As baby boomers age, many are losing their hearing. It might be scary to think you’ll never again be able to understand a conversation or enjoy a loved one’s laughter. One Roanoke ear, nose, and throat doctor knows exactly how his patients feel.
“I have trouble in background noise situations. I have trouble with women’s and children’s voices.
Geoffrey Harter wears hearing aids.
“I have difficulty picking out, if I’m in a situation like in the Parish Hall after church, if you’re trying to talk to somebody with the background going, I have a very difficult time picking out sounds.”
Dr. Harter is also an Ear, Nose, and Throat Specialist at Jefferson Surgical Clinic in Roanoke.
“So it’s a combination of loss of hearing plus a loss of the ability to understand.”
He blames genetics for his profound hearing loss.
“My parents both had very bad hearing losses and I had a situation, after I’d been in practice for probably about eight years or so, one fall I had a sudden, rapid decrease in my hearing.”
The 57-year-old says people typically start losing their hearing in the 60s or 70s but his hearing loss began in his 20s just as he was starting his medical career.
“Of course, this was brought up by my wife who, a few years after we got married, was mentioning to me that I certainly had a significant problem. And, sort of being a typical guy, I was putting it off. I actually had ringing in my ears for several years prior to this and I knew very well that ringing in the ears was typically a sign of hearing loss, but I didn’t pursue it. And then after I’d been in practice for several years, I had my hearing checked and found I had a pretty significant hearing loss.”
And that’s caused more than a few problems at home.
“For example, we have an alarm system in the house. And this was just a few months ago, I didn’t have my hearing aids in, and I inadvertently set off the alarm system. I never heard it. And my wife was yelling downstairs trying to get my attention and I couldn’t figure out why she was so upset.”
”But you could hear your wife yelling downstairs.”
“Yes, absolutely, different frequency.”
Harter’s hearing loss affects the mid and upper ranges of the hearing spectrum. For instance, he can’t hear the timer on the microwave or oven and his TV set has the closed caption turned on. He hears well enough to attend church, but movies and plays are out of the question.
“I can’t understand people if I go to a play well, even with the amplification system. Movies are disasters because movies have background music of course and noise. I went to one with my daughter last year and she had to explain to me what was happening.”
He prided himself on being a surgeon, taking out tonsils and putting tubes in children’s ears. But a few years ago, he decided to step aside.
“I was having more and more difficulty understanding people and of course, in the environment in the operating room, people wearing masks, so I don’t get those cues. Plus the fact if I’m operating, I’m not looking at somebody’s mouth when they’re talking to me anyway. But I had some situations when I had difficulty understanding the anesthesiologist and other people in the room and I fortunately never had any problems but I was afraid that I might encounter a problem and so I pulled myself out a little over two years ago.”

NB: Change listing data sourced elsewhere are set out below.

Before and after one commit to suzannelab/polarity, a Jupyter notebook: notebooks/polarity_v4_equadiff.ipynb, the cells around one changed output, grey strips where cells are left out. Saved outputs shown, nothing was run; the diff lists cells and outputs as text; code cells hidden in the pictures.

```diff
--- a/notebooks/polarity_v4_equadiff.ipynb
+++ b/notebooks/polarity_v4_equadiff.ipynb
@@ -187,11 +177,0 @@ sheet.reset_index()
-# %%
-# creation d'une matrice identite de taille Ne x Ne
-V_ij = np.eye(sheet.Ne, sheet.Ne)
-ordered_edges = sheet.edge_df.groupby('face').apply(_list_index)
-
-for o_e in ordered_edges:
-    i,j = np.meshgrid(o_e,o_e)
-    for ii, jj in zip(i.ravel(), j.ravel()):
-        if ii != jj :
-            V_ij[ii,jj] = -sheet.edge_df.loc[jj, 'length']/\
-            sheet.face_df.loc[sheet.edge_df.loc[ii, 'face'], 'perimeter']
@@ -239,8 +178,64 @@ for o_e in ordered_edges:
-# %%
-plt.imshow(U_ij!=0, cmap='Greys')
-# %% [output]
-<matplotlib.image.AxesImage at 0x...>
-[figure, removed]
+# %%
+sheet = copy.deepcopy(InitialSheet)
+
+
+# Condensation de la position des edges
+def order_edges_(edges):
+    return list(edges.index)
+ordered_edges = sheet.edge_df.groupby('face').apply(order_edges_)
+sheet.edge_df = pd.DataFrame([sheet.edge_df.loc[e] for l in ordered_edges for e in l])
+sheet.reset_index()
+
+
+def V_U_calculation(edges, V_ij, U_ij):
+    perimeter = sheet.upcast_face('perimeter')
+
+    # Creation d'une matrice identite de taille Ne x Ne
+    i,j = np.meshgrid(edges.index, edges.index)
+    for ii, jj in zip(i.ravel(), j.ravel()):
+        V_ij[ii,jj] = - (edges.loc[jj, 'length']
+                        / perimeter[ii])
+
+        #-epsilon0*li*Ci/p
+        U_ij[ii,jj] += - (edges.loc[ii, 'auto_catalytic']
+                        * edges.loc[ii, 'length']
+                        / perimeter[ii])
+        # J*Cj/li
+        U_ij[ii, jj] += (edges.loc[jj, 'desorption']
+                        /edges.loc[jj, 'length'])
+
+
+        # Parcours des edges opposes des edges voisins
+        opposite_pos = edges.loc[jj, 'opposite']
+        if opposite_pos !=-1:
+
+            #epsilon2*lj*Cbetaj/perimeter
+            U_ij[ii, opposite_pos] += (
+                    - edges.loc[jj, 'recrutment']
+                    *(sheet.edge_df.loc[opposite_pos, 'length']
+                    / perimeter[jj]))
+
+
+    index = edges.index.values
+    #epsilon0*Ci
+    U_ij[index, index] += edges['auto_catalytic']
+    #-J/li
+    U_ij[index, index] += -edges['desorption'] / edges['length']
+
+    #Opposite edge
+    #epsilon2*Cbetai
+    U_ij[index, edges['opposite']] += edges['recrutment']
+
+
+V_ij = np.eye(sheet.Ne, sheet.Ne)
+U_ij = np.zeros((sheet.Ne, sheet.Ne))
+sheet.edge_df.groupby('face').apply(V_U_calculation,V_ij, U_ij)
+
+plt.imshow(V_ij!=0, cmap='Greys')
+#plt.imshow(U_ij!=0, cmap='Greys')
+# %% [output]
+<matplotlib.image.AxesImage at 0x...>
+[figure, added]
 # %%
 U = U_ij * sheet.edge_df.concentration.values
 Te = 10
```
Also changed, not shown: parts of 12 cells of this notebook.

Harter still sees patients, but now he refers them to his colleagues for surgery. He’s up front about his hearing loss and says patients are relieved to know he understands what they’re going through. Harter says as people live longer, they’re having problems hearing, but also understanding and processing sounds, and that causes people to isolate themselves from society.
“And they’re finding also that this helps contribute to dementia. We don’t think that it’s a cause necessarily, but it certainly contributes to dementia because you’re no longer getting that input.”
He says much progress has been made when it comes to hearing aids. The old analog ones were effective only in limited environments.
“With the digitally programmable hearing aids, you have almost infinitely adjustable hearing aids, so you can have them set for various environments.”
He says with the right hearing aids, patients can resume their everyday activities with almost no limitations.